There are of course more intellectually honest pro-choice arguments. What these more rigorous arguments for abortion rights all have in common is an acknowledgement of the humanity of the unborn. Their soundness lies on the truth value of their normative premises, thus they cannot be falsified. Of course that means they cannot be proven either.
There is the Lockean liberal approach best articulated by MIT Professor of Philosophy Judith Jarvis Thompson in her 1971 Philosophy and Public Affairs article titled A Defense of Abortion. Rejecting a duty to support others’ lives, her argument has become known as the “violinist defense” and can be read in its entirety here.
There is also the far more influential Rousseauen progressive approach that identifies the asymmetry of responsibility among the two genders in childbirth as the central cause of inequality between men and women. By asserting a hierarchy of values that places the mother’s right to gender equality above her child’s right to life, this line of reasoning is quite congruent with many of the other historical applications of the writings of Jean Jacques Rousseau.
The best articulation of this form of radical feminism can be found in the reasoning of Justice Ruth Bader Ginsburg on why Roe v Wade was wrongly decided because she asserts the Equal Protection Clause of the 14th Amendment is the right of abortion’s true jurisprudential foundation, as she wrote with much pith in her dissent to the 2007 Gonzales v Carhart decision which affirmed the Partial Birth Abortion Ban Act of 2003:
Women, it is now acknowledged, have the talent, capacity, and right to participate equally in the economic and social life of the Nation. Their ability to realize their full potential … is intimately connected to their ability to control their reproductive lives. Thus, legal challenges to undue restrictions on abortion procedures do not seek to vindicate some generalized notion of privacy; rather, they center on a woman’s autonomy to determine her life’s course, and thus to enjoy equal citizenship stature.
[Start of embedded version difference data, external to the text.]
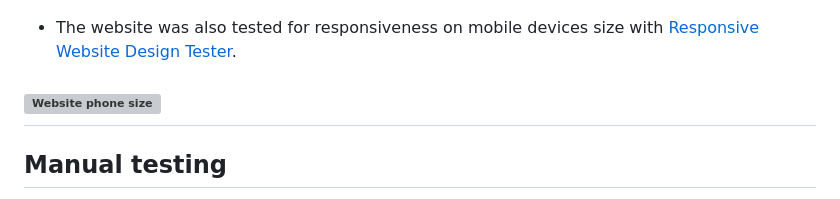
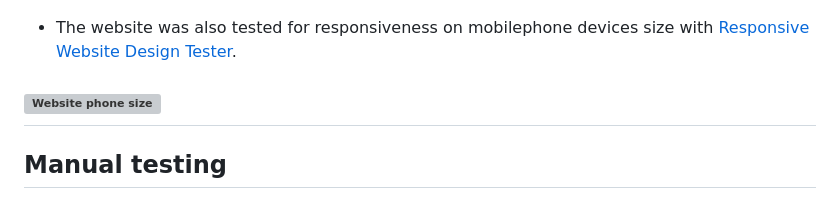
Before and after one commit to agui2393/HoneyDrew, a Markdown page: TESTING.md, the part around one of its changes. GitHub-like rendering; grey boxes are pictures that could not be loaded.

```diff
--- a/TESTING.md
+++ b/TESTING.md
@@ -60,7 +60,7 @@ In order to confirm the correct functionality, responsiveness, and appearance:
 
 ![Response Contact](documentation/responsive_response_contact.png)
 
-+ The website was also tested for responsiveness on mobile devices size with [Responsive Website Design Tester](https://responsivedesignchecker.com/).
++ The website was also tested for responsiveness on mobilephone devices size with [Responsive Website Design Tester](https://responsivedesignchecker.com/).
 
 ![Website phone size](documentation/phone_responsive.jpg)
 ---
```
Also changed, not shown: other parts of TESTING.md (+26 -22 lines), README.md (+1 -1 lines).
It remains to be seen whether or not the broader public will buy this argument, but its popularization seems to be core to the mission of every university’s department of women’s studies. Warning in 1995 that the increased access to ultrasound technology threatened to undermine women’s support for their own abortion rights, the talented feminist writer Naomi Wolf argued in her canonical New Republic article Our Bodies our Souls for a pivot away from the rhetorically easy but factually challenged denial that abortion kills children. Young women need to be taught that their right to abortion is a right to kill, she argued, because killing is OK; we simply need to hone the ethical framework around when it should be allowed:
War is legal: it is sometimes even necessary. Letting the dying die in peace is often legal and sometimes even necessary. Abortion should be legal; it is sometimes even necessary. Sometimes the mother must be able to decide that the fetus, in its full humanity, must die. But it is never right or necessary to minimize the value of the lives involved or the sacrifice incurred in letting them go. Only if we uphold abortion rights within a matrix of individual conscience, atonement and responsibility can we both correct the logical and ethical absurdity in our position and consolidate the support of the center.
I’m not sure Joe and Joelina public, standing in the political center, will sign on to Wolf’s logic, but I salute OMSI for forcing the issue one way or the other with its very bold exhibit.